━━━ Data for analysis

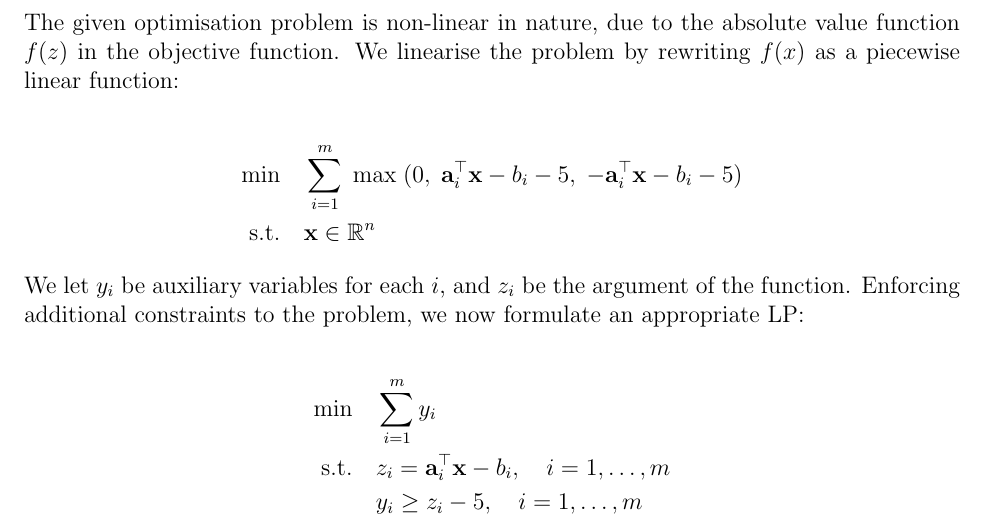
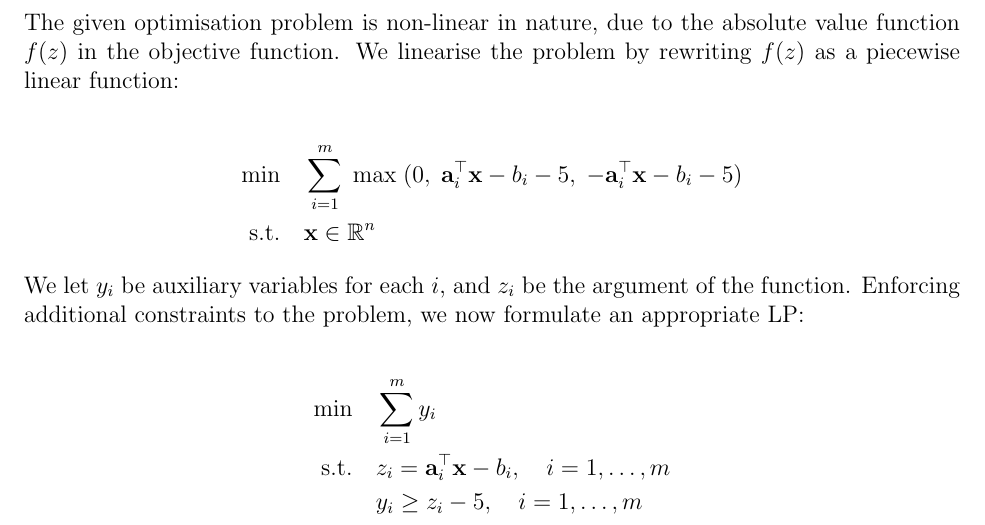
Before and after one commit to michael-hoon/ESD_Notes, a LaTeX problem sheet (40.002 Optimization/Homework/homework1.tex): part of page 7 of 10, cut so that both start at the same text. Compiled offline with pdfLaTeX.

Commit message:
final change

```diff
--- a/40.002 Optimization/Homework/homework1.tex
+++ b/40.002 Optimization/Homework/homework1.tex
@@ -268,7 +268,7 @@ For the minimisation problem:
 
 \newpage
 \section*{Question 5}
-The given optimisation problem is non-linear in nature, due to the absolute value function $f(z)$ in the objective function. We linearise the problem by rewriting $f(x)$ as a piecewise linear function:
+The given optimisation problem is non-linear in nature, due to the absolute value function $f(z)$ in the objective function. We linearise the problem by rewriting $f(z)$ as a piecewise linear function:
 
 \begin{align*}
     \min \quad & \sum_{i=1}^{m} \; \max \; (0, \; \mathbf{a}_i^{\top} \mathbf{x} - b_i - 5, \; -\mathbf{a}_i^{\top} \mathbf{x} - b_i - 5) \\
```
Also changed, not shown: 40.002 Optimization/Homework/homework1.pdf, 3 other files.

━━━━━━

- _Directions for this task_: Return all entries preceding this task exactly as they stand, leaving any picture out.

- _Solved problem_:
Before and after one commit to michael-hoon/ESD_Notes, a LaTeX problem sheet (40.002 Optimization/Homework/homework1.tex): part of page 7 of 10, cut so that both start at the same text. Compiled offline with pdfLaTeX.

Commit message:
final change

```diff
--- a/40.002 Optimization/Homework/homework1.tex
+++ b/40.002 Optimization/Homework/homework1.tex
@@ -268,7 +268,7 @@ For the minimisation problem:
 
 \newpage
 \section*{Question 5}
-The given optimisation problem is non-linear in nature, due to the absolute value function $f(z)$ in the objective function. We linearise the problem by rewriting $f(x)$ as a piecewise linear function:
+The given optimisation problem is non-linear in nature, due to the absolute value function $f(z)$ in the objective function. We linearise the problem by rewriting $f(z)$ as a piecewise linear function:
 
 \begin{align*}
     \min \quad & \sum_{i=1}^{m} \; \max \; (0, \; \mathbf{a}_i^{\top} \mathbf{x} - b_i - 5, \; -\mathbf{a}_i^{\top} \mathbf{x} - b_i - 5) \\
```
Also changed, not shown: 40.002 Optimization/Homework/homework1.pdf, 3 other files.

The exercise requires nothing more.